Humid summer weather sometimes brings an irritating byproduct -- sticking doors. Moisture in the air is absorbed by the wood in some doors. The wood swells and the doors become difficult to open and close. Some doors stick even in dry winter weather, of course, so a balky door can be a year-round problem.

The first impulse of many do-it-yourselfers is to shave wood off the door edge with a plane or rasp, but this often isn't needed. Try these some simpler steps before removing any wood.

Check the hinges. Some doors are quite heavy; constant opening and closing puts strain on the hinges that can cause screws to work loose. Simply tightening the screws will cure many sticking doors. If the screws seem loose in their holes, however, the repair might be short-lived. For a more lasting repair, remove the old screws one by one and replace them with screws of the same diameter but one-half inch to one inch longer. Screws with oversized holes can also be tightened, at least temporarily, by inserting several pieces of toothpicks or some steel wool into the hole.

Check the finish. Lumps or thick drips in paint or varnish on the edges can make a door stick. Use a sharp wood chisel or knife to carefully peel off defects in the finish that could cause sticking. In many cases, this can be done without removing the finish to the bare wood. If the bottom edge of a door rubs the threshold or floor, try taping a piece of sandpaper (course side up) to the floor so the sticking point will pass over it. Open and close the door over the sandpaper several times to remove material from the door's bottom edge.

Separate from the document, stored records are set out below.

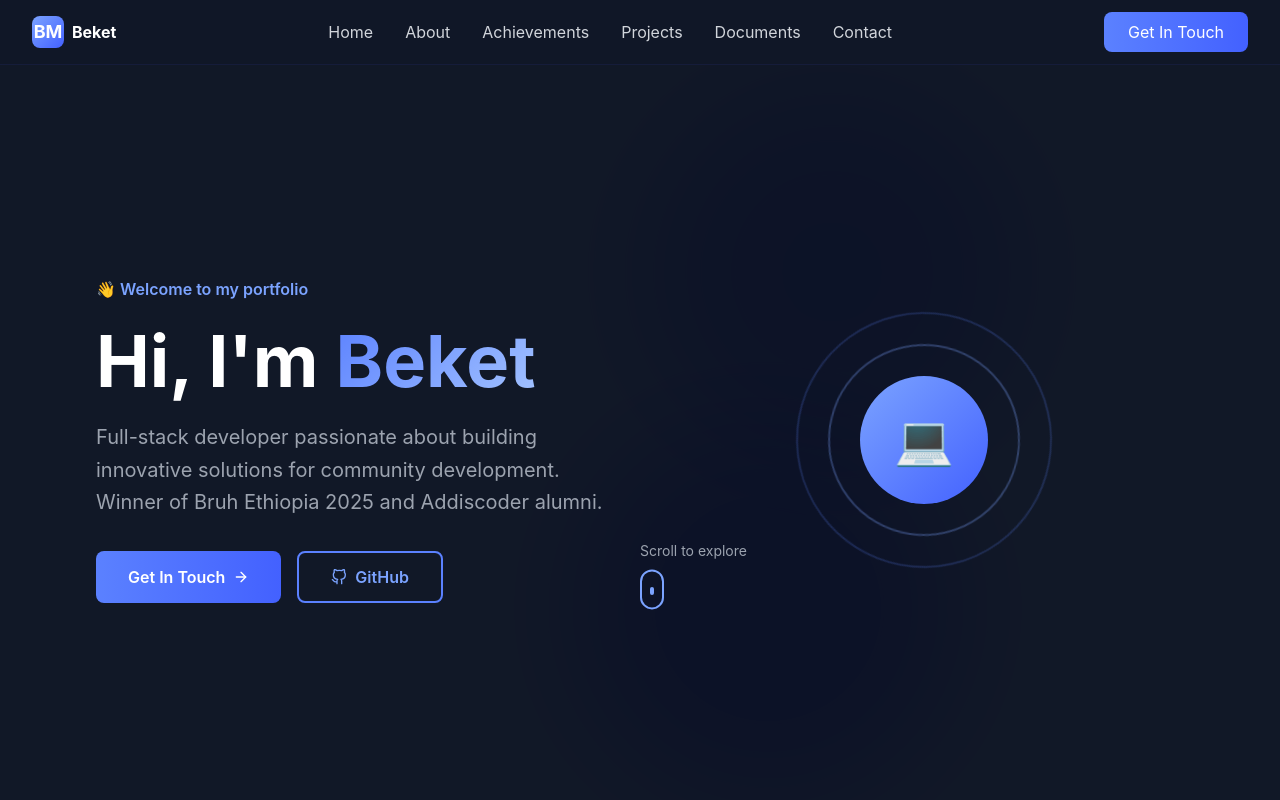
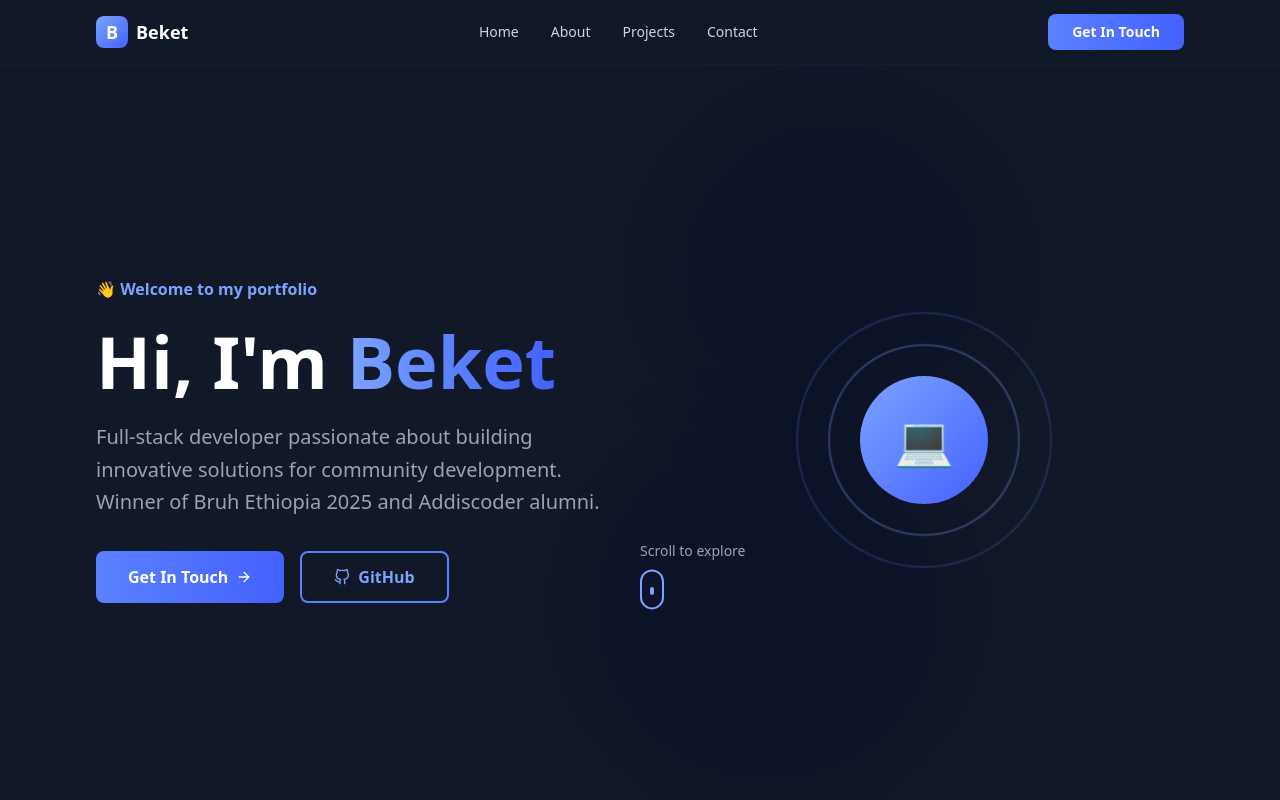
Before and after one commit to bekabekiyeee-creator/portfolio, a Next.js app: page / in a window 1280 px wide. Shown: the top 800 px of the page. Built offline with nearby package versions, Linux system fonts and the light colour scheme.

Commit message:
Add Navbar and global styles

```diff
--- a/components/Navbar.tsx
+++ b/components/Navbar.tsx
@@ -1,5 +1,5 @@
 import { useState } from 'react'
-import Link from 'next/link'
+import { motion } from 'framer-motion'
 import { FiMenu, FiX } from 'react-icons/fi'
 
 export default function Navbar() {
@@ -8,49 +8,56 @@ export default function Navbar() {
   const navLinks = [
     { name: 'Home', href: '#home' },
     { name: 'About', href: '#about' },
-    { name: 'Achievements', href: '#achievements' },
     { name: 'Projects', href: '#projects' },
-    { name: 'Documents', href: '#documents' },
     { name: 'Contact', href: '#contact' },
   ]
 
   return (
-    <nav className="fixed top-0 w-full bg-dark-900 bg-opacity-95 backdrop-blur-md z-50 border-b border-primary-900 border-opacity-20">
-      <div className="max-w-7xl mx-auto px-4 sm:px-6 lg:px-8">
+    <nav className="fixed top-0 w-full bg-dark-900 bg-opacity-80 backdrop-blur-lg border-b border-primary-900 border-opacity-20 z-50">
+      <div className="max-w-6xl mx-auto px-4 sm:px-6 lg:px-8">
         <div className="flex justify-between items-center h-16">
           {/* Logo */}
-          <Link href="#home" className="flex items-center space-x-2">
+          <motion.div
+            initial={{ opacity: 0, x: -20 }}
+            animate={{ opacity: 1, x: 0 }}
+            className="flex items-center space-x-2"
+          >
             <div className="w-8 h-8 bg-gradient-to-br from-primary-400 to-primary-600 rounded-lg flex items-center justify-center">
-              <span className="text-white font-bold text-lg">BM</span>
+              <span className="text-white font-bold text-lg">B</span>
             </div>
-            <span className="text-white font-bold hidden sm:inline">Beket</span>
-          </Link>
+            <span className="text-white font-bold text-lg hidden sm:inline">Beket</span>
+          </motion.div>
 
           {/* Desktop Menu */}
-          <div className="hidden md:flex space-x-8">
-            {navLinks.map((link) => (
-              <a
+          <div className="hidden md:flex items-center space-x-8">
+            {navLinks.map((link, index) => (
+              <motion.a
                 key={link.name}
                 href={link.href}
-                className="text-gray-300 hover:text-primary-400 transition-colors duration-300"
+                initial={{ opacity: 0, y: -20 }}
+                animate={{ opacity: 1, y: 0 }}
+                transition={{ delay: index * 0.1 }}
+                className="text-gray-300 hover:text-primary-400 transition-colors duration-300 text-sm font-medium"
               >
                 {link.name}
-              </a>
+              </motion.a>
             ))}
           </div>
 
           {/* CTA Button */}
-          <a
+          <motion.a
             href="#contact"
-            className="hidden md:block px-6 py-2 bg-gradient-to-r from-primary-500 to-primary-600 text-white rounded-lg hover:shadow-lg hover:shadow-primary-500/50 transition-all duration-300"
+            initial={{ opacity: 0, x: 20 }}
+            animate={{ opacity: 1, x: 0 }}
+            className="hidden md:block px-6 py-2 bg-gradient-to-r from-primary-500 to-primary-600 text-white rounded-lg text-sm font-semibold hover:shadow-lg hover:shadow-primary-500/50 transition-all duration-300"
           >
             Get In Touch
-          </a>
+          </motion.a>
 
           {/* Mobile Menu Button */}
           <button
             onClick={() => setIsOpen(!isOpen)}
-            className="md:hidden text-gray-300 hover:text-white"
+            className="md:hidden text-gray-300 hover:text-primary-400 transition-colors"
           >
             {isOpen ? <FiX size={24} /> : <FiMenu size={24} />}
           </button>
@@ -58,24 +65,32 @@ export default function Navbar() {
 
         {/* Mobile Menu */}
         {isOpen && (
-          <div className="md:hidden pb-4 space-y-2 border-t border-primary-900 border-opacity-20">
+          <motion.div
+            initial={{ opacity: 0, y: -10 }}
+            animate={{ opacity: 1, y: 0 }}
+            exit={{ opacity: 0, y: -10 }}
+            className="md:hidden pb-4 border-t border-primary-900 border-opacity-20"
+          >
+            <div className="space-y-4 pt-4">
               {navLinks.map((link) => (
                 <a
                   key={link.name}
                   href={link.href}
                   onClick={() => setIsOpen(false)}
-                className="block px-4 py-2 text-gray-300 hover:text-primary-400 hover:bg-primary-900 hover:bg-opacity-20 rounded transition-colors duration-300"
+                  className="block text-gray-300 hover:text-primary-400 transition-colors font-medium"
                 >
                   {link.name}
                 </a>
               ))}
               <a
                 href="#contact"
-              className="block px-4 py-2 bg-gradient-to-r from-primary-500 to-primary-600 text-white rounded hover:shadow-lg hover:shadow-primary-500/50 transition-all duration-300 text-center"
+                onClick={() => setIsOpen(false)}
+                className="block px-4 py-2 bg-gradient-to-r from-primary-500 to-primary-600 text-white rounded-lg text-center font-semibold"
               >
                 Get In Touch
               </a>
             </div>
+          </motion.div>
         )}
       </div>
     </nav>
--- a/styles/globals.css
+++ b/styles/globals.css
@@ -1,79 +1,58 @@
-@tailwind base;
-@tailwind components;
-@tailwind utilities;
+@import 'tailwindcss/base';
+@import 'tailwindcss/components';
+@import 'tailwindcss/utilities';
 
-* {
-  margin: 0;
-  padding: 0;
-  box-sizing: border-box;
-}
+/* Glassmorphism effect */
+@layer components {
+  .glass {
+    @apply bg-white bg-opacity-10 backdrop-blur-md border border-white border-opacity-20 rounded-lg;
+  }
 
-html {
-  scroll-behavior: smooth;
-}
-
-body {
-  font-family: -apple-system, BlinkMacSystemFont, 'Segoe UI', 'Roboto', 'Oxygen',
-    'Ubuntu', 'Cantarell', 'Fira Sans', 'Droid Sans', 'Helvetica Neue',
-    sans-serif;
-  -webkit-font-smoothing: antialiased;
-  -moz-osx-font-smoothing: grayscale;
-}
-
-code {
-  font-family: source-code-pro, Menlo, Monaco, Consolas, 'Courier New',
-    monospace;
+  .gradient-text {
+    @apply bg-gradient-to-r from-primary-400 via-primary-500 to-primary-600 bg-clip-text text-transparent;
+  }
 }
 
 /* Custom scrollbar */
 ::-webkit-scrollbar {
   width: 10px;
-  height: 10px;
 }
 
 ::-webkit-scrollbar-track {
-  background: #1f2937;
+  background: rgb(17, 24, 39);
 }
 
 ::-webkit-scrollbar-thumb {
-  background: #3647d8;
+  background: rgb(54, 71, 216);
   border-radius: 5px;
 }
 
 ::-webkit-scrollbar-thumb:hover {
-  background: #4361ff;
+  background: rgb(67, 97, 255);
 }
 
-/* Animations */
-@keyframes float {
-  0%, 100% {
-    transform: translateY(0px);
+/* Smooth scroll behavior */
+html {
+  scroll-behavior: smooth;
+}
+
+/* Animation utilities */
+@keyframes fadeIn {
+  from {
+    opacity: 0;
   }
-  50% {
-    transform: translateY(-10px);
+  to {
+    opacity: 1;
   }
 }
 
-.animate-float {
-  animation: float 3s ease-in-out infinite;
+@keyframes slideUp {
+  from {
+    transform: translateY(20px);
+    opacity: 0;
+  }
+  to {
+    transform: translateY(0);
+    opacity: 1;
+  }
 }
-
-/* Gradient text */
-.gradient-text {
-  background: linear-gradient(135deg, #5b81ff 0%, #a4c4ff 100%);
-  -webkit-background-clip: text;
-  -webkit-text-fill-color: transparent;
-  background-clip: text;
-}
-
-/* Glassmorphism */
-.glass {
-  background: rgba(255, 255, 255, 0.05);
-  backdrop-filter: blur(10px);
-  border: 1px solid rgba(255, 255, 255, 0.1);
-}
-
-/* Smooth transitions */
-button, a {
-  transition: all 0.3s ease;
-}
```
Lines whose indentation alone changed are shown as unchanged.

Try lubricant. Determine where the door is sticking and lubricate the area so it slides easier. Rubbing soap or wax on the sticking area will often help. Silicone spray lubricant, sold at most home centers and hardware stores, also can be used.

Try shims. A thin filler or shim behind one of the hinges will often free a door that sticks near the top or bottom of the latch side. The effect of shimming is to tilt the door slightly so it fits more squarely in its opening.